It's one thing to have ants in the yard, but once they start nesting in your potted plants, even the most tolerant homeowner will be ready to eradicate them. While ants cause few problems for houseplants by themselves, their presence may indicate another pest problem more deserving of your attention. Keeping an eye out for these little critters in your plants could clue you in to a more serious problem before it's too late.
Ants belong to the same family as bees, wasps and termites, a family of insects that lives in social groups called colonies. Most ants lack wings, although a colony will release a short-lived, winged reproductive generation a few times per year. In North America, ants tend to be small—one inch or less in length—and brown, black or reddish in color. Ants have a "waist" between their body segments and segmented antennae, which distinguishes them from their insect relatives. Because ants live in communicative colonies, where you find one, you may soon find hundreds.
Although some species eat seeds and seedlings, according to the University of Kentucky entomology department, ants cause little direct damage to houseplants. If you see large numbers of ants on your houseplants, the risk to your plants' health likely comes instead from what attracts them: sap-sucking bugs like aphids, scale and mealybugs.
Aphids, scale and mealybugs drain sap from your plants, taking water and nutrients as they do so. In turn, they excrete a sticky, sugary substance called honeydew. Honeydew attracts ants so readily that some ant species form symbiotic "farming" relationships with the pest insects, protecting the pests in exchange for the nutrient-rich honeydew they crave. Extensive infestations of sap-sucking insects can cause serious harm to your houseplants and, eventually, plant death.
Observe your houseplant closely for signs of the insects that attract ants. Although some species are tiny and hard to see, the honeydew will leave a sticky residue on the leaves that you can feel. According to the University of Delaware Cooperative Extension, controlling insect pests that attract ants will usually prevent ant problems as well, as ants begin foraging elsewhere for food. Insecticidal soap or spot treatment with rubbing alcohol controls these pests.
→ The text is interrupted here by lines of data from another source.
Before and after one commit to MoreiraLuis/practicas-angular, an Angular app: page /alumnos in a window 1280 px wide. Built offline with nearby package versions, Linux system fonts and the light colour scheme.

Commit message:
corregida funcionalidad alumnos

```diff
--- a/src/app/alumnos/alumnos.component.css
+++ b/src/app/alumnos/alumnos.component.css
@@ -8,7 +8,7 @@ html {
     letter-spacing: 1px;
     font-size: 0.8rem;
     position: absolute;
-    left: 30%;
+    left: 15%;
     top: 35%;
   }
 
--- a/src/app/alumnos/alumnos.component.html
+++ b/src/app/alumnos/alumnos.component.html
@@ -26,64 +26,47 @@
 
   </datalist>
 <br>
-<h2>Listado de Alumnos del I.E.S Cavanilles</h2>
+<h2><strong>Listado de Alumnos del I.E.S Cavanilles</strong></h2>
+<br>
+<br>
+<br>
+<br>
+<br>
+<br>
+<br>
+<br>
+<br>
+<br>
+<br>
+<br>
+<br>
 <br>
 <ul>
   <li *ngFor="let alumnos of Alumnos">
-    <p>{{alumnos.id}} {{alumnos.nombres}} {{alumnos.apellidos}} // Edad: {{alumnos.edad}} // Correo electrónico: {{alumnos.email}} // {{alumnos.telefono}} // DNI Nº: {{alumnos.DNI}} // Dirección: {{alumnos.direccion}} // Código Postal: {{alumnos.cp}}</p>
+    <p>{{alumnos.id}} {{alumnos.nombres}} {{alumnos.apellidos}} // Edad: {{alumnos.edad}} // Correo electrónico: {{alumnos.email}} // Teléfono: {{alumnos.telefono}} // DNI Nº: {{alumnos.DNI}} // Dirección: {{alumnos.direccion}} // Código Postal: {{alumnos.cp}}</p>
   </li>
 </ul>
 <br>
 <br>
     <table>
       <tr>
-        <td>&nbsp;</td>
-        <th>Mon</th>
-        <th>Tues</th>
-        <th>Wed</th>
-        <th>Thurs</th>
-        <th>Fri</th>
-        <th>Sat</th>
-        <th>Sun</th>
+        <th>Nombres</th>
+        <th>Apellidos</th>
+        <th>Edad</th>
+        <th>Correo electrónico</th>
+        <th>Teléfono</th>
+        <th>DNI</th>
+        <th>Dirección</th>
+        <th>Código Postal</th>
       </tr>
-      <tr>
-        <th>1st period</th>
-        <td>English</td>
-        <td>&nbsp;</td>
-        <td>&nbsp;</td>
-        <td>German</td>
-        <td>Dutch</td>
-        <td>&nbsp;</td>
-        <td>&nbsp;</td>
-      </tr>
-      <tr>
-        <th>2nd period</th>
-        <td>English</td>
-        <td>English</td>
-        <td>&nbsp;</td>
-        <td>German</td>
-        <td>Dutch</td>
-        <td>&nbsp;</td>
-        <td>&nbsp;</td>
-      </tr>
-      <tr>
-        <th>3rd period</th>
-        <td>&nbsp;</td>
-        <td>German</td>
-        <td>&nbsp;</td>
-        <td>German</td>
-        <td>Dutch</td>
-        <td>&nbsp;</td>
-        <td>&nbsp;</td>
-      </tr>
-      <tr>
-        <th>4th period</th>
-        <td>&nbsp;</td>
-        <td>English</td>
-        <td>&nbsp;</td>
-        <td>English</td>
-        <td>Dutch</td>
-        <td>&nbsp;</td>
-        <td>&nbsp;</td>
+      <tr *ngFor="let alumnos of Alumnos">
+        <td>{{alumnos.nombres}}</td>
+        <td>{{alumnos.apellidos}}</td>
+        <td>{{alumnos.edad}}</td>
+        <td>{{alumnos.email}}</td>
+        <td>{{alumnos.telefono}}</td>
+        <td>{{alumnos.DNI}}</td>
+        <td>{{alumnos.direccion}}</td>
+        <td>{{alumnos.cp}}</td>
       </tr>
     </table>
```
If another insect pest isn't involved, inspect your potting soil for signs of nesting activity. If ants have nested in the pots, transfer the plants to clean pots with fresh potting soil, taking care to not to take the ants with you. If ants continue to enter your home, the University of Delaware Cooperative Extension recommends ant bait traps as the most effective solution against ant invasions.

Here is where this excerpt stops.